So it is up to the general manager to drive change as it’s required through the organisation and to draw up a plan that lifts the bar on how good Campbelltown can be.
By any measure, Campbelltown has fallen behind in some areas, with inertia having set in in recent years.
This was inevitable in some way because there hasn’t been the renewal in personnel necessary to keep momentum going.
Having the same people running things for many years is good for stability but does nothing for moving things forward.
Campbelltown is also surrounded by two very ambitious councils in Liverpool and Camden, which is another reason it does not come out well in any comparison of recent years.
What this council has forgotten is that you need to be forever trying to improve things, otherwise you get left behind in the game.

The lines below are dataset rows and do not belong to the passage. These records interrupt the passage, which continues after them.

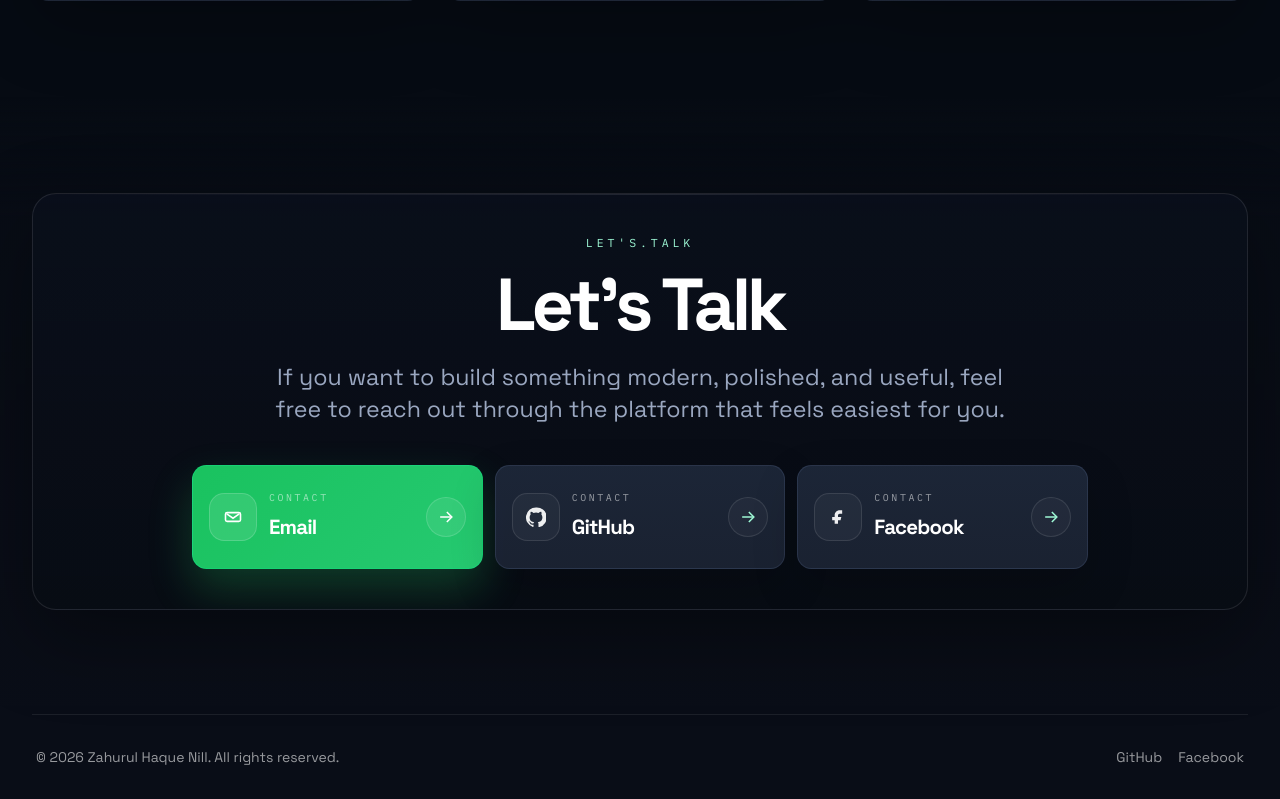
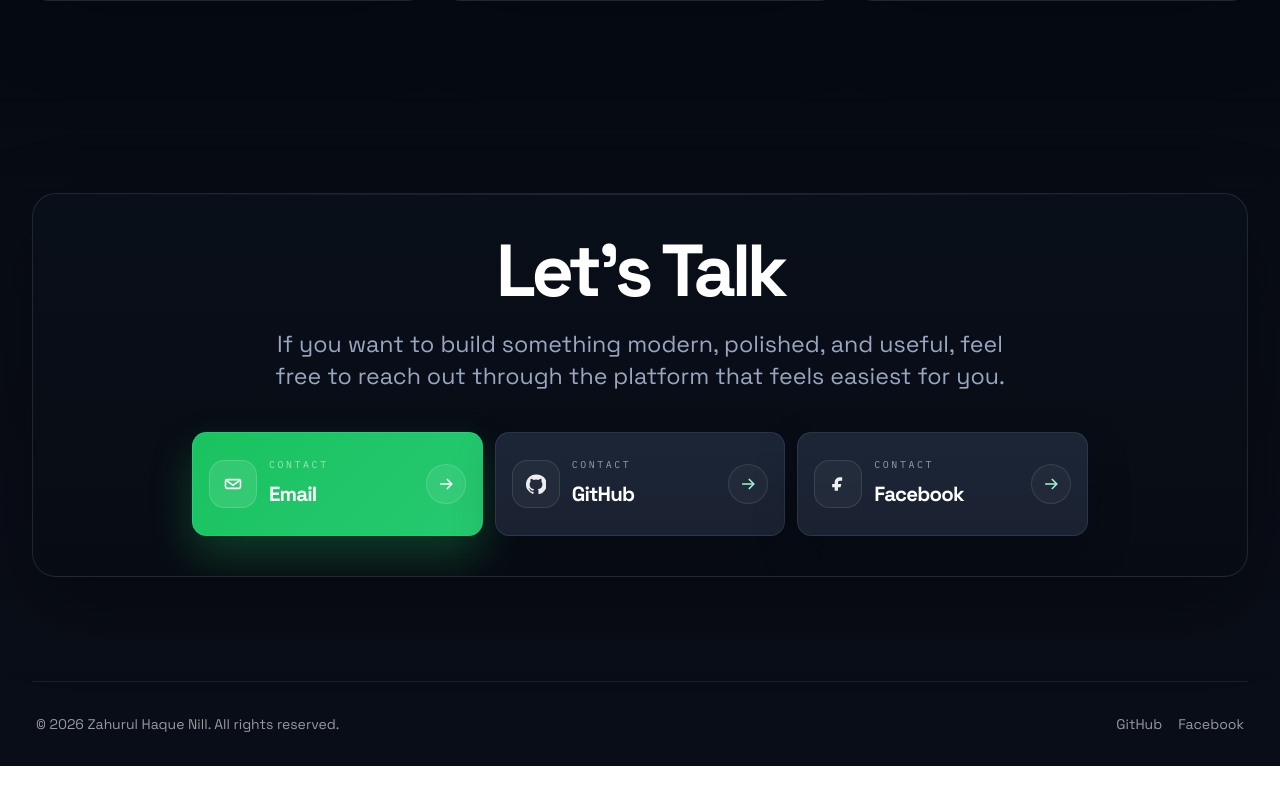
Before and after one commit to JAHURULNILL/jahurul, a React (Vite) app: page / in a window 1280 px wide. Shown: the part 2823-3622 px from the top of the page. After the commit the page ends 3589 px from the top, so only its background shows below. Built offline with nearby package versions, Linux system fonts and the light colour scheme.

Commit message:
Simplify lets talk heading and mobile popup behavior

```diff
--- a/src/components/ContactSection.tsx
+++ b/src/components/ContactSection.tsx
@@ -47,10 +47,7 @@ export function ContactSection() {
           <div className="relative overflow-hidden rounded-[1.5rem] border border-white/10 bg-[linear-gradient(180deg,rgba(10,16,28,0.8),rgba(8,12,20,0.92))] p-6 shadow-[0_28px_80px_rgba(0,0,0,0.34)] sm:p-8 lg:p-10">
             <div className="pointer-events-none absolute inset-x-0 top-0 h-px bg-gradient-to-r from-transparent via-white/10 to-transparent" />
             <div className="mx-auto max-w-4xl text-center">
-              <p className="font-mono text-[0.72rem] uppercase tracking-[0.34em] text-[var(--accent-soft)]">
-                let&apos;s.talk
-              </p>
-              <h2 className="mt-4 text-4xl font-bold tracking-[-0.06em] text-white sm:text-5xl lg:text-[4.6rem]">
+              <h2 className="text-4xl font-bold tracking-[-0.06em] text-white sm:text-5xl lg:text-[4.6rem]">
                 Let&apos;s Talk
               </h2>
               <p className="mx-auto mt-5 max-w-3xl text-base leading-8 text-[#9aa7c0] sm:text-[1.45rem]">
--- a/src/components/QuickContactPopup.tsx
+++ b/src/components/QuickContactPopup.tsx
@@ -4,17 +4,36 @@ import { person } from "../data/portfolio";
 
 export function QuickContactPopup() {
   const [isOpen, setIsOpen] = useState(false);
+  const [isMobile, setIsMobile] = useState(false);
   const [form, setForm] = useState({
     message: "",
   });
 
   useEffect(() => {
+    const checkMobile = () => {
+      setIsMobile(window.innerWidth < 640);
+    };
+
+    checkMobile();
+    window.addEventListener("resize", checkMobile);
+
+    return () => {
+      window.removeEventListener("resize", checkMobile);
+    };
+  }, []);
+
+  useEffect(() => {
+    if (isMobile) {
+      setIsOpen(false);
+      return;
+    }
+
     const timeout = window.setTimeout(() => {
       setIsOpen(true);
     }, 900);
 
     return () => window.clearTimeout(timeout);
-  }, []);
+  }, [isMobile]);
 
   const mailtoLink = useMemo(() => {
     const subject = encodeURIComponent(
```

Campbelltown certainly needs an injection of new blood among its councillors and hopefully this will happen at the next election in 2016.
But with the timely retirement of Paul Tosi, a new general manager means the opportunity to fill one of the big pieces of the puzzle.
Of course all of this has hanging over it the Fit for the Future cloud, the state government’s determination to reduce the number of metropolitan councils.
Campbelltown councillors tonight should just forget talk of amalgamation and concentrate on the challenges facing the town in the next 20 years when huge growth is forecast.
This will mean increasing pressure on roads and other infrastructure and the need for more local jobs.
Campbelltown has just been granted regional city status and with that comes the pressure of delivering on higher expectations.
That’s why council must choose wisely the person to become its general manager for the next five years.